by Luigi Di Rosa, Antonino De Pasquale, Sara Baldassano, Noemi Marguglio, Patrik Drid, Patrizia Proia and Sonya Vasto
Biomedicines 2024, 12(4), 916; https://doi.org/10.3390/biomedicines12040916 - 20 Apr 2024
Viewed by 637
Abstract
This study explores the efficacy of a novel polycomponent formulation (KARISMA Rh Collagen® FACE, Taumedika Srl, Rome, Italy), containing 200 mg/mL of non-crosslinked high-molecular-weight hyaluronic acid (HMW-HA), 200 μg/mL of a human recombinant polypeptide of collagen-1 alpha chain, and 40 mg/mL of [...] Read more.

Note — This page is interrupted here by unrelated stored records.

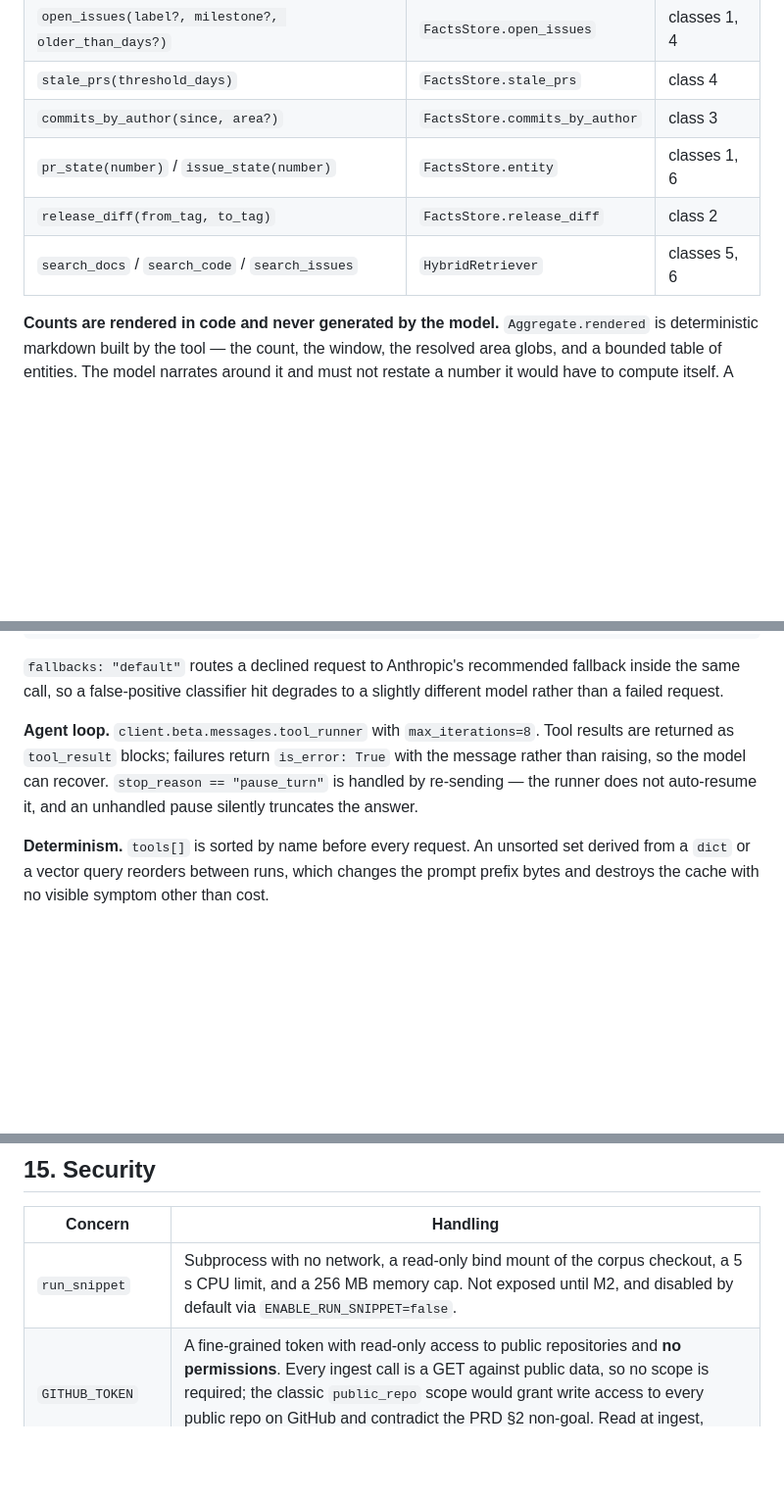
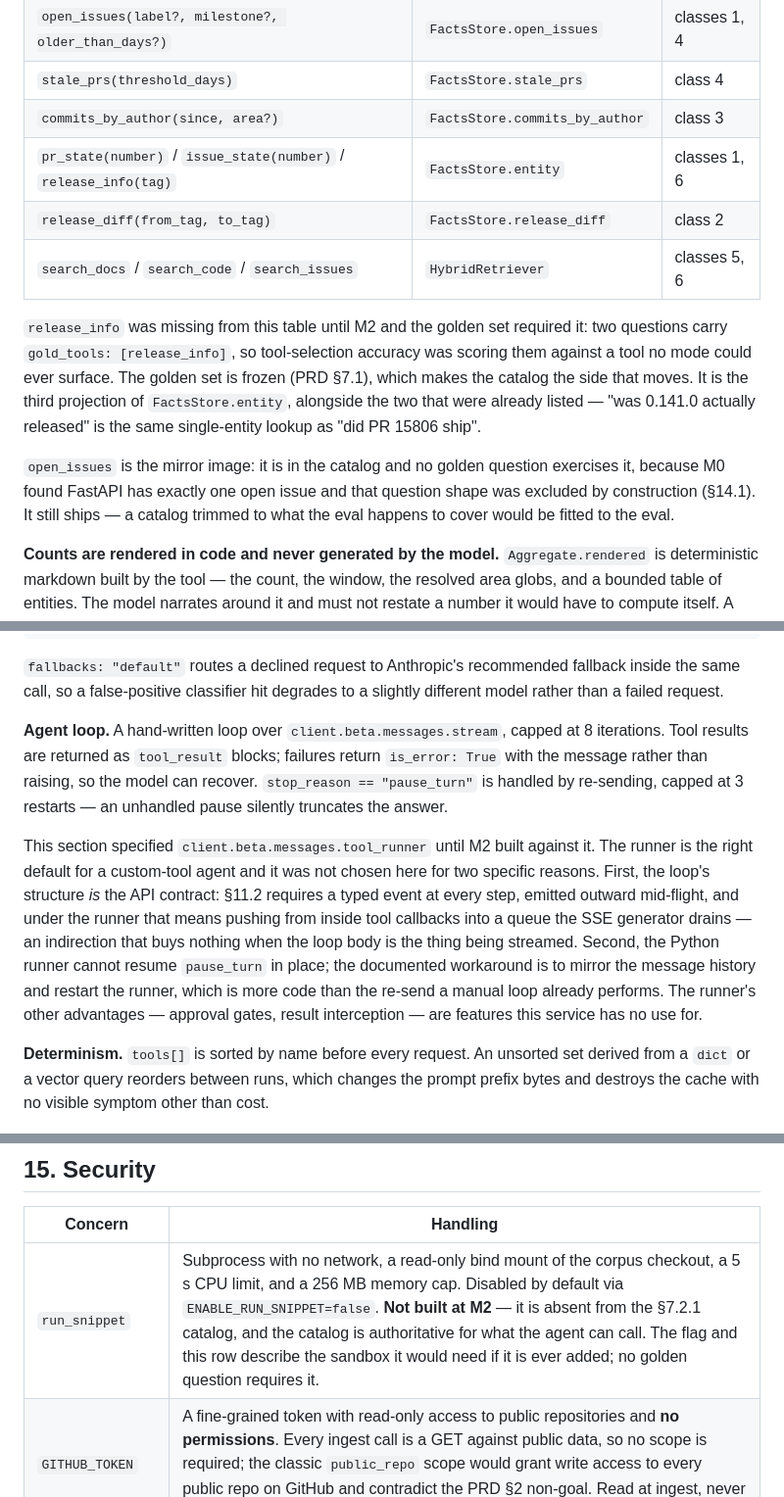
Before and after one commit to ArsalonAI/askstack, a Markdown page: TRD.md, 3 parts joined by grey strips. Shown at 98% size. Drawn GitHub-style; blank space fills up the shorter version.

Commit message:
docs: reconcile the tool catalog and the agent loop with what M2 built
§7.2.1 -- release_info was missing and the golden set requires it. Two
questions carry gold_tools: [release_info], so tool-selection accuracy
was scoring them against a tool no mode could ever surface. The golden
set is frozen (PRD §7.1), which makes the catalog the side that moves.
It is the third projection of FactsStore.entity alongside the two already
listed: "was 0.141.0 actually released" is the same single-entity lookup
as "did PR 15806 ship". Also records the mirror case -- open_issues is in
the catalog and no golden question exercises it, because FastAPI has
exactly one open issue. It still ships; a catalog trimmed to what the
eval happens to cover would be fitted to the eval.

§7.2.2 -- the always-injected set is empty at M2. Both memory_write and
memory_search are memory infrastructure and memory arrives at M3, so the
M2 tool-accuracy denominator is the whole selected set with nothing
excluded.

§10 -- the agent loop is hand-written, not client.beta.messages.tool_runner.
The runner is the right default for a custom-tool agent and was not
chosen here for two specific reasons, both recorded in the section: the
loop's structure *is* the API contract, and the Python runner cannot
resume pause_turn in place.

§15 -- run_snippet is not built at M2. The section said "not exposed
until M2" while the tool never appeared in §7.2.1's catalog; the catalog
is authoritative for what the agent can call, so the two now agree.

evals/golden/README.md -- records q015's 25-hour looseness and the 11
pull requests it admits, so a correct agent scoring 0.96 there reads as
known ground truth rather than a regression, and nobody later loosens the
tool to match the gold.

Co-Authored-By: Claude Opus 5 (1M context) <noreply@anthropic.com>

```diff
--- a/TRD.md
+++ b/TRD.md
@@ -829,9 +829,13 @@ The catalog now spans two result shapes. Search tools return `list[Chunk]`; aggr
 | `open_issues(label?, milestone?, older_than_days?)` | `FactsStore.open_issues` | classes 1, 4 |
 | `stale_prs(threshold_days)` | `FactsStore.stale_prs` | class 4 |
 | `commits_by_author(since, area?)` | `FactsStore.commits_by_author` | class 3 |
-| `pr_state(number)` / `issue_state(number)` | `FactsStore.entity` | classes 1, 6 |
+| `pr_state(number)` / `issue_state(number)` / `release_info(tag)` | `FactsStore.entity` | classes 1, 6 |
 | `release_diff(from_tag, to_tag)` | `FactsStore.release_diff` | class 2 |
 | `search_docs` / `search_code` / `search_issues` | `HybridRetriever` | classes 5, 6 |
+
+`release_info` was missing from this table until M2 and the golden set required it: two questions carry `gold_tools: [release_info]`, so tool-selection accuracy was scoring them against a tool no mode could ever surface. The golden set is frozen (PRD §7.1), which makes the catalog the side that moves. It is the third projection of `FactsStore.entity`, alongside the two that were already listed — "was 0.141.0 actually released" is the same single-entity lookup as "did PR 15806 ship".
+
+`open_issues` is the mirror image: it is in the catalog and no golden question exercises it, because M0 found FastAPI has exactly one open issue and that question shape was excluded by construction (§14.1). It still ships — a catalog trimmed to what the eval happens to cover would be fitted to the eval.
 
 **Counts are rendered in code and never generated by the model.** `Aggregate.rendered` is deterministic markdown built by the tool — the count, the window, the resolved area globs, and a bounded table of entities. The model narrates around it and must not restate a number it would have to compute itself. A model asked to summarise forty pull requests will confidently produce a wrong total, and a status tool that miscounts is worse than no tool at all: the manager has no way to tell. See ADR 15.
 
@@ -1011,7 +1017,9 @@ if resp.stop_reason == "refusal":
 
 `fallbacks: "default"` routes a declined request to Anthropic's recommended fallback inside the same call, so a false-positive classifier hit degrades to a slightly different model rather than a failed request.
 
-**Agent loop.** `client.beta.messages.tool_runner` with `max_iterations=8`. Tool results are returned as `tool_result` blocks; failures return `is_error: True` with the message rather than raising, so the model can recover. `stop_reason == "pause_turn"` is handled by re-sending — the runner does not auto-resume it, and an unhandled pause silently truncates the answer.
+**Agent loop.** A hand-written loop over `client.beta.messages.stream`, capped at 8 iterations. Tool results are returned as `tool_result` blocks; failures return `is_error: True` with the message rather than raising, so the model can recover. `stop_reason == "pause_turn"` is handled by re-sending, capped at 3 restarts — an unhandled pause silently truncates the answer.
+
+This section specified `client.beta.messages.tool_runner` until M2 built against it. The runner is the right default for a custom-tool agent and it was not chosen here for two specific reasons. First, the loop's structure *is* the API contract: §11.2 requires a typed event at every step, emitted outward mid-flight, and under the runner that means pushing from inside tool callbacks into a queue the SSE generator drains — an indirection that buys nothing when the loop body is the thing being streamed. Second, the Python runner cannot resume `pause_turn` in place; the documented workaround is to mirror the message history and restart the runner, which is more code than the re-send a manual loop already performs. The runner's other advantages — approval gates, result interception — are features this service has no use for.
 
 **Determinism.** `tools[]` is sorted by name before every request. An unsorted set derived from a `dict` or a vector query reorders between runs, which changes the prompt prefix bytes and destroys the cache with no visible symptom other than cost.
 
@@ -1256,7 +1264,7 @@ Only the LLM-judge and agent calls need network. Embeddings are local, so the re
 
 | Concern | Handling |
 |---|---|
-| `run_snippet` | Subprocess with no network, a read-only bind mount of the corpus checkout, a 5 s CPU limit, and a 256 MB memory cap. Not exposed until M2, and disabled by default via `ENABLE_RUN_SNIPPET=false`. |
+| `run_snippet` | Subprocess with no network, a read-only bind mount of the corpus checkout, a 5 s CPU limit, and a 256 MB memory cap. Disabled by default via `ENABLE_RUN_SNIPPET=false`. **Not built at M2** — it is absent from the §7.2.1 catalog, and the catalog is authoritative for what the agent can call. The flag and this row describe the sandbox it would need if it is ever added; no golden question requires it. |
 | `GITHUB_TOKEN` | A fine-grained token with read-only access to public repositories and **no permissions**. Every ingest call is a GET against public data, so no scope is required; the classic `public_repo` scope would grant write access to every public repo on GitHub and contradict the PRD §2 non-goal. Read at ingest, never passed to the model, never written to a memory row. |
 | Secrets in memory | The extraction prompt forbids recording credentials, and a regex denylist (`sk-`, `ghp_`, `AKIA`, bearer patterns) rejects matching statements before write. Memory rows are replayed into future prompts, so a secret written once leaks into every later session. |
 | PII in episodic memory | Same path. Single-user demo, no third-party data, but `GET /memory` and revert give the user a delete-equivalent (supersede) for anything recorded. |
```
Also changed, not shown: other parts of TRD.md (+2 -0 lines), 1 other file.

This study explores the efficacy of a novel polycomponent formulation (KARISMA Rh Collagen® FACE, Taumedika Srl, Rome, Italy), containing 200 mg/mL of non-crosslinked high-molecular-weight hyaluronic acid (HMW-HA), 200 μg/mL of a human recombinant polypeptide of collagen-1 alpha chain, and 40 mg/mL of carboxymethyl cellulose (CMC) as a regenerative medicine for skin regeneration and rejuvenation. This formulation combines non-crosslinked high-molecular-weight hyaluronic acid, human recombinant polypeptide of collagen-1 alpha chain, and carboxymethyl cellulose to stimulate collagen type I production and enhance skin hydration. This study involved 100 subjects with varying skin conditions, divided into three groups based on skin aging, smoking history, and facial scarring, to evaluate the product’s effectiveness in skin regeneration and aesthetic improvement. The methodology included two injections of Karisma (2 mL for each injection) one month apart, with evaluations conducted using FACE-Q questionnaires, the SGAIS Questionnaire, and Antera 3D skin scanner measurements at baseline, 30 days, and 60 days post-treatment. The results demonstrated a significant reduction in skin roughness and an improvement in skin quality across all the groups, with no correlation between the outcomes and the patient’s age. The subjective assessments also indicated high satisfaction with the treatment’s aesthetic results. The analyzed data allow us to conclude that the single-stranded collagen with hyaluronic acid and carboxymethyl-cellulose formulation is able to stimulate the skin’s regenerative response, yielding significant results both in vitro and, through our study, also in vivo. This new polycomponent formulation effectively stimulates skin regeneration, improving skin quality and texture, with significant aesthetic benefits perceived by patients, and a low incidence of adverse events, marking a promising advancement in regenerative medicine. Full article
(This article belongs to the Section Molecular and Translational Medicine)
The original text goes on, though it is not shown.